Task instructions:
Pick every line out of the entries below that holds the string "components", and report them.

Information provided:
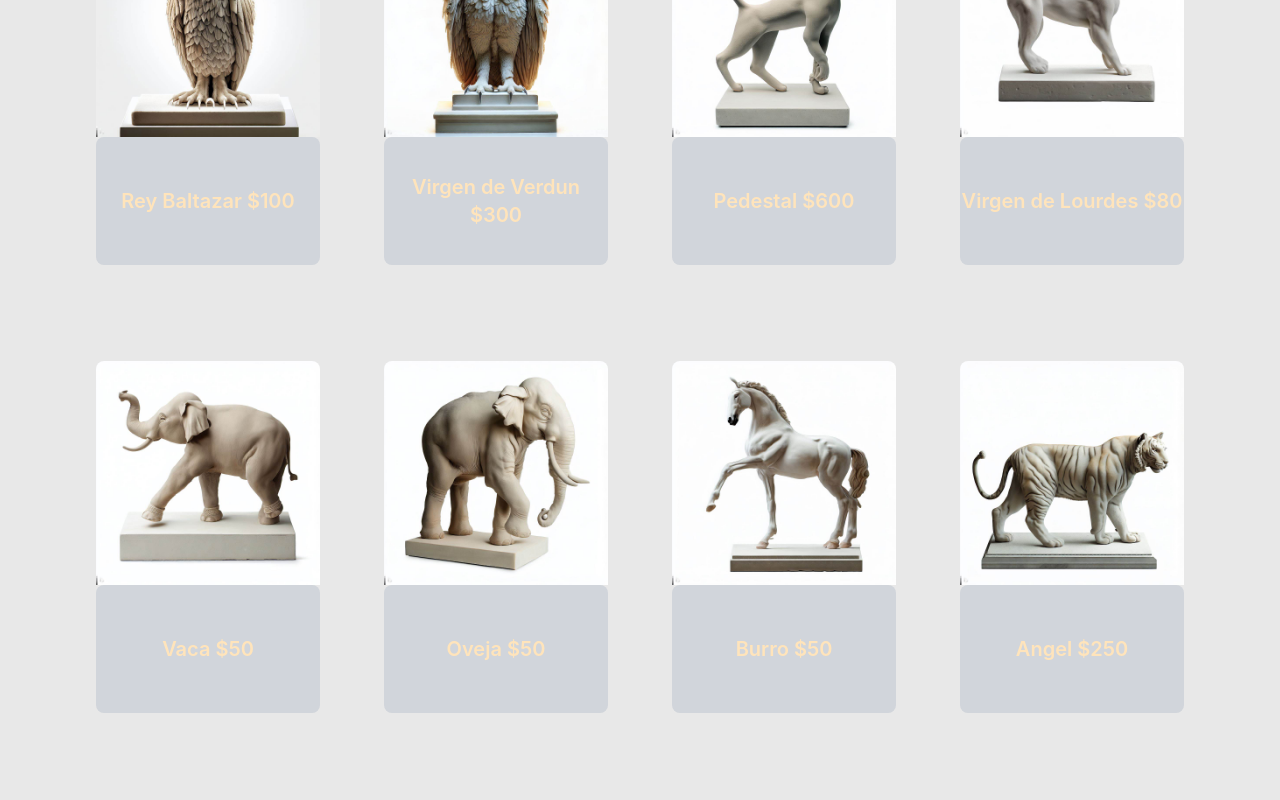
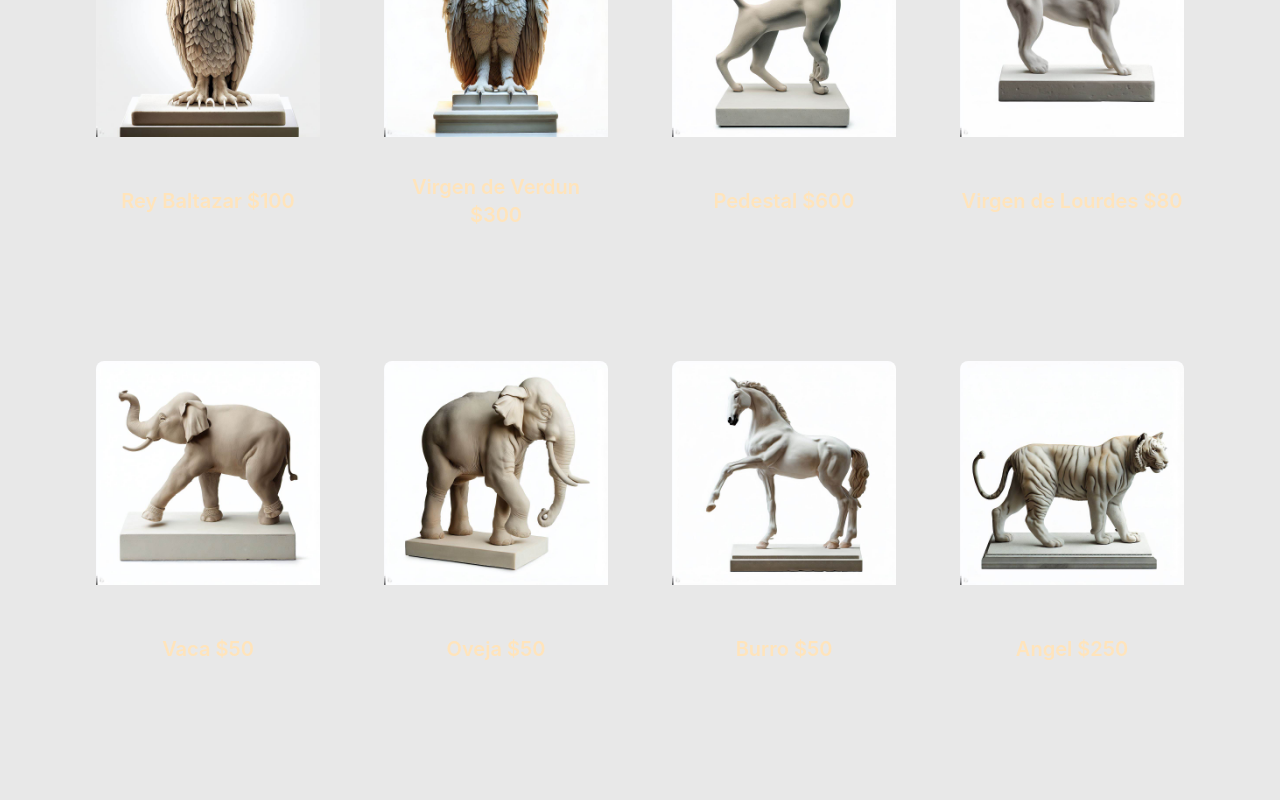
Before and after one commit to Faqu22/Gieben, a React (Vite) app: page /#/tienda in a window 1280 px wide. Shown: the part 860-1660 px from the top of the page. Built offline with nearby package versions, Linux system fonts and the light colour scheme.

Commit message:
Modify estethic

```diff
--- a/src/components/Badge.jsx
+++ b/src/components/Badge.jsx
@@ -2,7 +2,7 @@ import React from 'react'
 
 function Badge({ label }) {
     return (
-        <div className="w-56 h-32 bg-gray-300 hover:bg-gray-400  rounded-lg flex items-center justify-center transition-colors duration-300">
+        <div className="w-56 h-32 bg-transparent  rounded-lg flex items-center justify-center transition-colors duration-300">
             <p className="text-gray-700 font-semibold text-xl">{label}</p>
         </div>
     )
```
--
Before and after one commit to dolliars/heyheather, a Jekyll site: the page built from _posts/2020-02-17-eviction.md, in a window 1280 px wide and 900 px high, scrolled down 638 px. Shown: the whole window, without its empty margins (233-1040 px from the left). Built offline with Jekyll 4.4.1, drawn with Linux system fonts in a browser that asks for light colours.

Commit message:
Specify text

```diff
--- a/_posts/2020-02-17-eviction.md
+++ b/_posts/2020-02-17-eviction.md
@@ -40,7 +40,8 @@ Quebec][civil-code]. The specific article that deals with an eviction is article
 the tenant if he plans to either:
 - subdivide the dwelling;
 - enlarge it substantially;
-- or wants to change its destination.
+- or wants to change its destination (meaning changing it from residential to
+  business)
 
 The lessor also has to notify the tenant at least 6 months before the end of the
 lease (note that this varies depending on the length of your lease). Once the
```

Your response:
--- a/src/components/Badge.jsx
+++ b/src/components/Badge.jsx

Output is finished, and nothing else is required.